Each one of the "big three" (Thor, Iron Man, Cap) got fitting ends to their character arcs in Fear Itself, and they were very satisfying to read. I like it when a writer is able to bring things around full circle and actually complete what he starts, albeit with a few hiccups (see below).
Cap wielding Thor's Hammer was amazing, and was definitely the "hell yeah" moment that the series needed. It seemed quite logical, as well; why would Cap not get a weapon made for hi-oh yeah!
With Bucky's death, it seems that Fear Itself was a bit of a vehicle to get Steve Rogers back into the stars 'n stripes quickly, and push him back into the role as soon as possible. Steve went from beind a field commander to one of the war's frontmost soldiers in three issues, and it just felt a bit forced.
Even though three more epilogue issues have been announced for Fear Itself, I feel like they cover the wrong characters; the ones in the book are setups for news series that we've known about for some time, while the ones with their own issues are for viewpoints actually relevant to the story. It frustrates me to read about the new Defenders series when Captain America's reflection has been left out to sell a separate issue. It feel kind of cheap, to be honest.
I prefer a "Brave New World"-type scenario, where we're given a sampler of new stories, and can make decisions from there.
So here we are, at Fear Itself's epic conclusion. I want to say it's better than some crossovers I've read, but there was little pacing issues that made me feel like the last issue needed to be loaded with plot in order to tie it all together. While I had nothing but good things to say about the previous issue, so much happened in this one that events really didn't have the time to get going.
I mean, let's list some things, here:
Seems a bit rushed, doesn't it?

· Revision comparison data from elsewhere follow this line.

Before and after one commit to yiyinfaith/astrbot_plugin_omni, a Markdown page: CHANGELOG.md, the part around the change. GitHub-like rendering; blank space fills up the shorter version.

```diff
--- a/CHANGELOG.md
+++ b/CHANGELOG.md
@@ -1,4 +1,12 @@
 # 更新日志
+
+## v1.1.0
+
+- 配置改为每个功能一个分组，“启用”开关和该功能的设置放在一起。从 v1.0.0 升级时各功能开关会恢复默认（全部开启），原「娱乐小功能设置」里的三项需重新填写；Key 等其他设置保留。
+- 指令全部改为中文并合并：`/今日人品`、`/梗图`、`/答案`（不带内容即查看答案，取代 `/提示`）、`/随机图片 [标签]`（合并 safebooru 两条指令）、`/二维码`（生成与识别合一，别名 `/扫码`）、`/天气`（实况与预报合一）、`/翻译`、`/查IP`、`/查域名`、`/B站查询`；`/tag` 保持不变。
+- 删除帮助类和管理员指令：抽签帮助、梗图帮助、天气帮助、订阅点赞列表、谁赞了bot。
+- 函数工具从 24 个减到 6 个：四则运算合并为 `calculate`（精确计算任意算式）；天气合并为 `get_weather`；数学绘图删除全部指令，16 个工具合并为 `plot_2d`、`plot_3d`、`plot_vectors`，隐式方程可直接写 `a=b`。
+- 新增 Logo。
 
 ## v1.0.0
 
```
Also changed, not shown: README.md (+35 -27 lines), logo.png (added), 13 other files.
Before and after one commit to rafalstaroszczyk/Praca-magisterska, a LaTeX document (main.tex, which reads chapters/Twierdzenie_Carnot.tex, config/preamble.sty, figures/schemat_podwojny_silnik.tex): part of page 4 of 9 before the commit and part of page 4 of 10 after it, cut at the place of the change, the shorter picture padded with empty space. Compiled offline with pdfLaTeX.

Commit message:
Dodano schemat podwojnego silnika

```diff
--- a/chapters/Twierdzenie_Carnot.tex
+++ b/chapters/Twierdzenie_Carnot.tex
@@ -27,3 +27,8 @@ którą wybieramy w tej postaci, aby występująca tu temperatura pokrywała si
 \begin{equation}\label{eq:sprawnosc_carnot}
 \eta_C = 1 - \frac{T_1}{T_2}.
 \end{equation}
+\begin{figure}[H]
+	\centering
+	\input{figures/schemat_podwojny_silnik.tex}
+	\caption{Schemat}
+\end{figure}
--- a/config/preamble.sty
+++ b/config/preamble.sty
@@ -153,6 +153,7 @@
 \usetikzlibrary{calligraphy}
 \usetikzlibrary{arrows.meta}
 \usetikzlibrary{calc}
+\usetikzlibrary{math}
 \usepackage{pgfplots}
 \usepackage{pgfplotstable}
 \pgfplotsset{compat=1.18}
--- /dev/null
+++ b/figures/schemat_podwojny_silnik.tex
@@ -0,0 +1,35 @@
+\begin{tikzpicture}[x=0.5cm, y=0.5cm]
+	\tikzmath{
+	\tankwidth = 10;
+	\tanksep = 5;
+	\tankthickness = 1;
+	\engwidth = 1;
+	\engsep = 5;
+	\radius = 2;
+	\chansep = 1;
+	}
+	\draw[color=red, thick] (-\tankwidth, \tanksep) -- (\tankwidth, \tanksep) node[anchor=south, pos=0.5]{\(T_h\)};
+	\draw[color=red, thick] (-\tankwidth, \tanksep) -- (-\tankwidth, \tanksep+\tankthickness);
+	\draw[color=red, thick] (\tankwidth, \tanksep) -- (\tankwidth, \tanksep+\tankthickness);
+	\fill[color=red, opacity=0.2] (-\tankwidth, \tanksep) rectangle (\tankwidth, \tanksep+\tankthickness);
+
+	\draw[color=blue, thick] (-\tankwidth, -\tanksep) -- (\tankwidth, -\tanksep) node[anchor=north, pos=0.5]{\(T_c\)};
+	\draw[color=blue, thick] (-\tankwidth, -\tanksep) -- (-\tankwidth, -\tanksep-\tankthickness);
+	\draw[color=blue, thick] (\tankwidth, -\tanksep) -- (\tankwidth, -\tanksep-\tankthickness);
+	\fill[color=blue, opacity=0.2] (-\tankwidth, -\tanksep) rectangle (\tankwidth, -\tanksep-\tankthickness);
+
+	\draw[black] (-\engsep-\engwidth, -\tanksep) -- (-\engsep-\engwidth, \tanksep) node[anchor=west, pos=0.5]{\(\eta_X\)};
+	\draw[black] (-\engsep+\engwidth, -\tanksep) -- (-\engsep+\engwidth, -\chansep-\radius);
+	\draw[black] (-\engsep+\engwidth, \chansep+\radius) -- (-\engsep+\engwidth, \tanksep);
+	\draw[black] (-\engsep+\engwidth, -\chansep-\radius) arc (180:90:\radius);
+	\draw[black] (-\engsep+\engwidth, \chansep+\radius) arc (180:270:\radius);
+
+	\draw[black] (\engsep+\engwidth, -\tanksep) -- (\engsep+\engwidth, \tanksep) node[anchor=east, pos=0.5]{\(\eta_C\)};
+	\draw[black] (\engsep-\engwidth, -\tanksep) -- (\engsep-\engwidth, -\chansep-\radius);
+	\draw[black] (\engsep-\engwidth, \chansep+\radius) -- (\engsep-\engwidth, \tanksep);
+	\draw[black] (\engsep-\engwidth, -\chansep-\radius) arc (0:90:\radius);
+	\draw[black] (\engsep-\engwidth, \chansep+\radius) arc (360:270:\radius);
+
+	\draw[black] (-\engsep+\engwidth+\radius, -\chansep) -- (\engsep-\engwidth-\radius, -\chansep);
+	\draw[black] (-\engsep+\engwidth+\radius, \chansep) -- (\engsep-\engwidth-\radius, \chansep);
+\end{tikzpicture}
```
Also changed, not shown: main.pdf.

I think Fear Itself will read a bit better when it's collected as a trade paperback, but for now, the ending fell a bit flat with me. I think endings should bring everything around succinctly, instead of leaving readers with questions, like I did with nearly every plot point above.